Problem >>
Give back every record below precisely as written.
[[ Data for review, beginning ]]
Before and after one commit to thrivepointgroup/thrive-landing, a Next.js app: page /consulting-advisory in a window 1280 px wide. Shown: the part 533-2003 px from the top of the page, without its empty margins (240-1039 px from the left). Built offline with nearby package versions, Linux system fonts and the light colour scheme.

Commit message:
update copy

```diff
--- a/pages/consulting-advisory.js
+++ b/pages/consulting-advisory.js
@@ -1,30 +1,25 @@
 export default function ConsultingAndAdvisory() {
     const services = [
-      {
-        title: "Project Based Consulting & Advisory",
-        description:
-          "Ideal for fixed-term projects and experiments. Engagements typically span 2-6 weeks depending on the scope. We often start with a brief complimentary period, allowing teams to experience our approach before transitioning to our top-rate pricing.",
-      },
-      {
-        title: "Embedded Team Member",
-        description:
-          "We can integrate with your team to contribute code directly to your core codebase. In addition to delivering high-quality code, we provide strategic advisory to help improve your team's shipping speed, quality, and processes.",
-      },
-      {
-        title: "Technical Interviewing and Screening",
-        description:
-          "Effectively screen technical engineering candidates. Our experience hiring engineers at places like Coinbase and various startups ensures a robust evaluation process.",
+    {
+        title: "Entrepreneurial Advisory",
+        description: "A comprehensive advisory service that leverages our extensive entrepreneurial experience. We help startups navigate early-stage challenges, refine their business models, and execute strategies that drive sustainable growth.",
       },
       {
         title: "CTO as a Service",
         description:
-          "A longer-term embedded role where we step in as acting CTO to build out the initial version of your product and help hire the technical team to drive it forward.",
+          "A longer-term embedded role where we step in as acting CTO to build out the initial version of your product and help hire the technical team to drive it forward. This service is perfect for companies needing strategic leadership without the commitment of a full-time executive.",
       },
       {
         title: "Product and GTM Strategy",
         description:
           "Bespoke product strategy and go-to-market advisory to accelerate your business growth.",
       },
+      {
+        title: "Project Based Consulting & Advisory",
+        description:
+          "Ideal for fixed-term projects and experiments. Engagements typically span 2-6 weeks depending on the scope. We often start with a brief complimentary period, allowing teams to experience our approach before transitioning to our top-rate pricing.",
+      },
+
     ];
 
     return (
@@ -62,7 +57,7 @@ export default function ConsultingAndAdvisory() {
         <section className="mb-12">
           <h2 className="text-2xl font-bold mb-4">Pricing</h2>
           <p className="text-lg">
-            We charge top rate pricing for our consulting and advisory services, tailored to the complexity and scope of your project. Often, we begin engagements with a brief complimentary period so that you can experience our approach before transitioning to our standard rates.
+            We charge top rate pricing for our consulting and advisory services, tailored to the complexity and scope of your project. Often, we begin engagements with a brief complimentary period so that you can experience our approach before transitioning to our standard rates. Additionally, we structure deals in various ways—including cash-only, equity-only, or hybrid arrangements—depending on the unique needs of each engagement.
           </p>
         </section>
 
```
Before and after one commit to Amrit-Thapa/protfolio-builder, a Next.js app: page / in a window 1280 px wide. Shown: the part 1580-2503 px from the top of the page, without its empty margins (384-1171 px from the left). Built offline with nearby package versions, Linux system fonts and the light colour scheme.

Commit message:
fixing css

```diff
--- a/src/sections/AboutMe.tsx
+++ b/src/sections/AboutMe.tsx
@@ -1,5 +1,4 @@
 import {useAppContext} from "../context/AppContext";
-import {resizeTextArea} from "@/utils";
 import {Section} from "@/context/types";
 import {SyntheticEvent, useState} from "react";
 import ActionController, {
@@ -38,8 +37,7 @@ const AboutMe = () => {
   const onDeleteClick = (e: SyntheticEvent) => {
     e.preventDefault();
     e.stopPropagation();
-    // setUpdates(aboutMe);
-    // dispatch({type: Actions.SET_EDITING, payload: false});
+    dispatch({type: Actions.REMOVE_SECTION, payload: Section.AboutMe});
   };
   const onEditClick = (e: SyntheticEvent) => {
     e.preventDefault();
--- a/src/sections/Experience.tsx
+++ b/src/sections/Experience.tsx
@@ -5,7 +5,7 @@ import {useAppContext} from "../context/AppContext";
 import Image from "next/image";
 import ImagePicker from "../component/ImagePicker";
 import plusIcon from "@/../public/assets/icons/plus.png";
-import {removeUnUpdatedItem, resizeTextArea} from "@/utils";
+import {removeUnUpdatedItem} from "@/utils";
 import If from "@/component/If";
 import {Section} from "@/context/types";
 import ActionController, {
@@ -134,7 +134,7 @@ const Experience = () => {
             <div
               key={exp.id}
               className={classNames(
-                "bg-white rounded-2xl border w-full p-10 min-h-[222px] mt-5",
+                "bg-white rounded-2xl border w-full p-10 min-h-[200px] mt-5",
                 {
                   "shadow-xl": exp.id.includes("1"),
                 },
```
[[ Data for review, end ]]
Answer box >>
Before and after one commit to thrivepointgroup/thrive-landing, a Next.js app: page /consulting-advisory in a window 1280 px wide. Shown: the part 533-2003 px from the top of the page, without its empty margins (240-1039 px from the left). Built offline with nearby package versions, Linux system fonts and the light colour scheme.

Commit message:
update copy

```diff
--- a/pages/consulting-advisory.js
+++ b/pages/consulting-advisory.js
@@ -1,30 +1,25 @@
 export default function ConsultingAndAdvisory() {
     const services = [
-      {
-        title: "Project Based Consulting & Advisory",
-        description:
-          "Ideal for fixed-term projects and experiments. Engagements typically span 2-6 weeks depending on the scope. We often start with a brief complimentary period, allowing teams to experience our approach before transitioning to our top-rate pricing.",
-      },
-      {
-        title: "Embedded Team Member",
-        description:
-          "We can integrate with your team to contribute code directly to your core codebase. In addition to delivering high-quality code, we provide strategic advisory to help improve your team's shipping speed, quality, and processes.",
-      },
-      {
-        title: "Technical Interviewing and Screening",
-        description:
-          "Effectively screen technical engineering candidates. Our experience hiring engineers at places like Coinbase and various startups ensures a robust evaluation process.",
+    {
+        title: "Entrepreneurial Advisory",
+        description: "A comprehensive advisory service that leverages our extensive entrepreneurial experience. We help startups navigate early-stage challenges, refine their business models, and execute strategies that drive sustainable growth.",
       },
       {
         title: "CTO as a Service",
         description:
-          "A longer-term embedded role where we step in as acting CTO to build out the initial version of your product and help hire the technical team to drive it forward.",
+          "A longer-term embedded role where we step in as acting CTO to build out the initial version of your product and help hire the technical team to drive it forward. This service is perfect for companies needing strategic leadership without the commitment of a full-time executive.",
       },
       {
         title: "Product and GTM Strategy",
         description:
           "Bespoke product strategy and go-to-market advisory to accelerate your business growth.",
       },
+      {
+        title: "Project Based Consulting & Advisory",
+        description:
+          "Ideal for fixed-term projects and experiments. Engagements typically span 2-6 weeks depending on the scope. We often start with a brief complimentary period, allowing teams to experience our approach before transitioning to our top-rate pricing.",
+      },
+
     ];
 
     return (
@@ -62,7 +57,7 @@ export default function ConsultingAndAdvisory() {
         <section className="mb-12">
           <h2 className="text-2xl font-bold mb-4">Pricing</h2>
           <p className="text-lg">
-            We charge top rate pricing for our consulting and advisory services, tailored to the complexity and scope of your project. Often, we begin engagements with a brief complimentary period so that you can experience our approach before transitioning to our standard rates.
+            We charge top rate pricing for our consulting and advisory services, tailored to the complexity and scope of your project. Often, we begin engagements with a brief complimentary period so that you can experience our approach before transitioning to our standard rates. Additionally, we structure deals in various ways—including cash-only, equity-only, or hybrid arrangements—depending on the unique needs of each engagement.
           </p>
         </section>
 
```
Before and after one commit to Amrit-Thapa/protfolio-builder, a Next.js app: page / in a window 1280 px wide. Shown: the part 1580-2503 px from the top of the page, without its empty margins (384-1171 px from the left). Built offline with nearby package versions, Linux system fonts and the light colour scheme.

Commit message:
fixing css

```diff
--- a/src/sections/AboutMe.tsx
+++ b/src/sections/AboutMe.tsx
@@ -1,5 +1,4 @@
 import {useAppContext} from "../context/AppContext";
-import {resizeTextArea} from "@/utils";
 import {Section} from "@/context/types";
 import {SyntheticEvent, useState} from "react";
 import ActionController, {
@@ -38,8 +37,7 @@ const AboutMe = () => {
   const onDeleteClick = (e: SyntheticEvent) => {
     e.preventDefault();
     e.stopPropagation();
-    // setUpdates(aboutMe);
-    // dispatch({type: Actions.SET_EDITING, payload: false});
+    dispatch({type: Actions.REMOVE_SECTION, payload: Section.AboutMe});
   };
   const onEditClick = (e: SyntheticEvent) => {
     e.preventDefault();
--- a/src/sections/Experience.tsx
+++ b/src/sections/Experience.tsx
@@ -5,7 +5,7 @@ import {useAppContext} from "../context/AppContext";
 import Image from "next/image";
 import ImagePicker from "../component/ImagePicker";
 import plusIcon from "@/../public/assets/icons/plus.png";
-import {removeUnUpdatedItem, resizeTextArea} from "@/utils";
+import {removeUnUpdatedItem} from "@/utils";
 import If from "@/component/If";
 import {Section} from "@/context/types";
 import ActionController, {
@@ -134,7 +134,7 @@ const Experience = () => {
             <div
               key={exp.id}
               className={classNames(
-                "bg-white rounded-2xl border w-full p-10 min-h-[222px] mt-5",
+                "bg-white rounded-2xl border w-full p-10 min-h-[200px] mt-5",
                 {
                   "shadow-xl": exp.id.includes("1"),
                 },
```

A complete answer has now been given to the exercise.